Where a picture appears, omit it; repeat everything else in the records exactly.

++++++

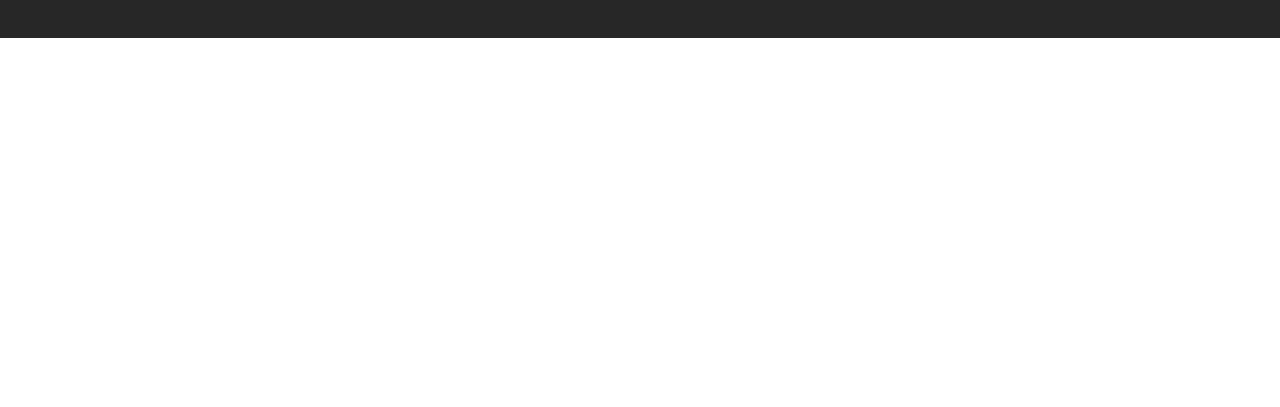
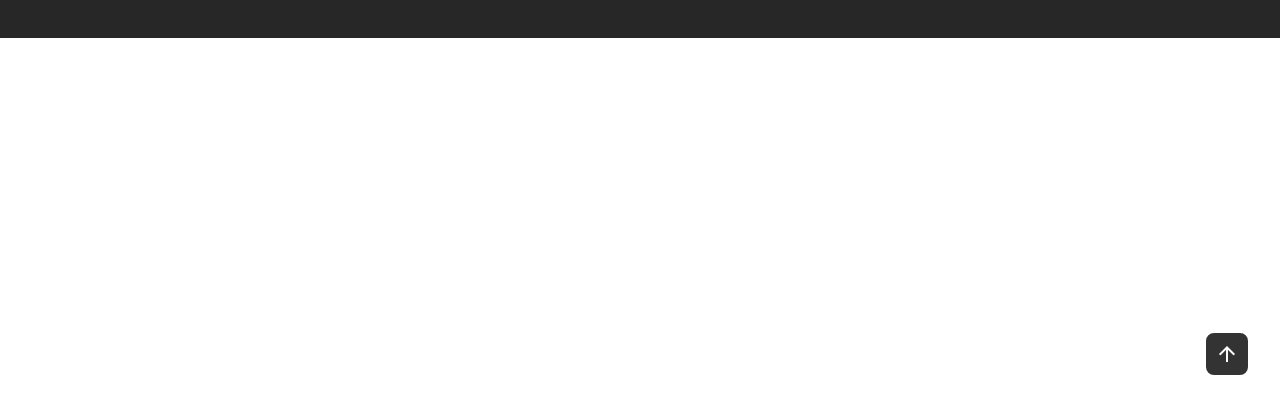
Before and after one commit to yerinko/starbucks-vanilla-app, a plain HTML site: page index.html in a window 1280 px wide. Shown: the part 393-800 px from the top of the page. Drawn offline with nearby package versions, Linux system fonts and the light colour scheme.

Commit message:
scroll to top

```diff
--- a/css/main.css
+++ b/css/main.css
@@ -252,3 +252,21 @@ footer .copyright {
 footer .logo {
   margin: 30px auto 0;
 }
+
+
+#to-top {
+  width: 42px;
+  height: 42px;
+  background-color: #333;
+  color: #fff;
+  border: 2px solid #fff;
+  border-radius: 10px;
+  cursor: pointer;
+  display: flex;
+  justify-content: center;
+  align-items: center;
+  position: fixed;
+  bottom: 30px;
+  right: 30px;
+  z-index: 9;
+}
--- a/index.html
+++ b/index.html
@@ -28,6 +28,10 @@
     <link rel="preconnect" href="https://fonts.gstatic.com" crossorigin>
     <link href="https://fonts.googleapis.com/css2?family=Nanum+Gothic:wght@400;700&display=swap" rel="stylesheet">
     <link rel="stylesheet" href="https://fonts.googleapis.com/icon?family=Material+Icons"/>
+
+<!--    GSAP & SCROLL TO TOP-->
+    <script src="https://cdnjs.cloudflare.com/ajax/libs/gsap/3.7.1/ScrollToPlugin.min.js" integrity="sha512-1OG9UO4krPizjtz/c9iDbjCqtXznBYdJeD4ccPaYfJHzC6F1qoQ3P1bgQ3J8lgCoK5qGVCqsY4+/RKjLDzITVQ==" crossorigin="anonymous" referrerpolicy="no-referrer"></script>
+
 
     <script defer src="./js/main.js"></script>
 </head>
@@ -398,5 +402,9 @@
     </div>
 </footer>
 
+<div id="to-top">
+    <div class="material-icons">arrow_upward</div>
+</div>
+
 </body>
 </html>
```
Also changed, not shown: js/main.js (line endings or trailing spaces).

++++++

• Solution to this exercise:
Before and after one commit to yerinko/starbucks-vanilla-app, a plain HTML site: page index.html in a window 1280 px wide. Shown: the part 393-800 px from the top of the page. Drawn offline with nearby package versions, Linux system fonts and the light colour scheme.

Commit message:
scroll to top

```diff
--- a/css/main.css
+++ b/css/main.css
@@ -252,3 +252,21 @@ footer .copyright {
 footer .logo {
   margin: 30px auto 0;
 }
+
+
+#to-top {
+  width: 42px;
+  height: 42px;
+  background-color: #333;
+  color: #fff;
+  border: 2px solid #fff;
+  border-radius: 10px;
+  cursor: pointer;
+  display: flex;
+  justify-content: center;
+  align-items: center;
+  position: fixed;
+  bottom: 30px;
+  right: 30px;
+  z-index: 9;
+}
--- a/index.html
+++ b/index.html
@@ -28,6 +28,10 @@
     <link rel="preconnect" href="https://fonts.gstatic.com" crossorigin>
     <link href="https://fonts.googleapis.com/css2?family=Nanum+Gothic:wght@400;700&display=swap" rel="stylesheet">
     <link rel="stylesheet" href="https://fonts.googleapis.com/icon?family=Material+Icons"/>
+
+<!--    GSAP & SCROLL TO TOP-->
+    <script src="https://cdnjs.cloudflare.com/ajax/libs/gsap/3.7.1/ScrollToPlugin.min.js" integrity="sha512-1OG9UO4krPizjtz/c9iDbjCqtXznBYdJeD4ccPaYfJHzC6F1qoQ3P1bgQ3J8lgCoK5qGVCqsY4+/RKjLDzITVQ==" crossorigin="anonymous" referrerpolicy="no-referrer"></script>
+
 
     <script defer src="./js/main.js"></script>
 </head>
@@ -398,5 +402,9 @@
     </div>
 </footer>
 
+<div id="to-top">
+    <div class="material-icons">arrow_upward</div>
+</div>
+
 </body>
 </html>
```
Also changed, not shown: js/main.js (line endings or trailing spaces).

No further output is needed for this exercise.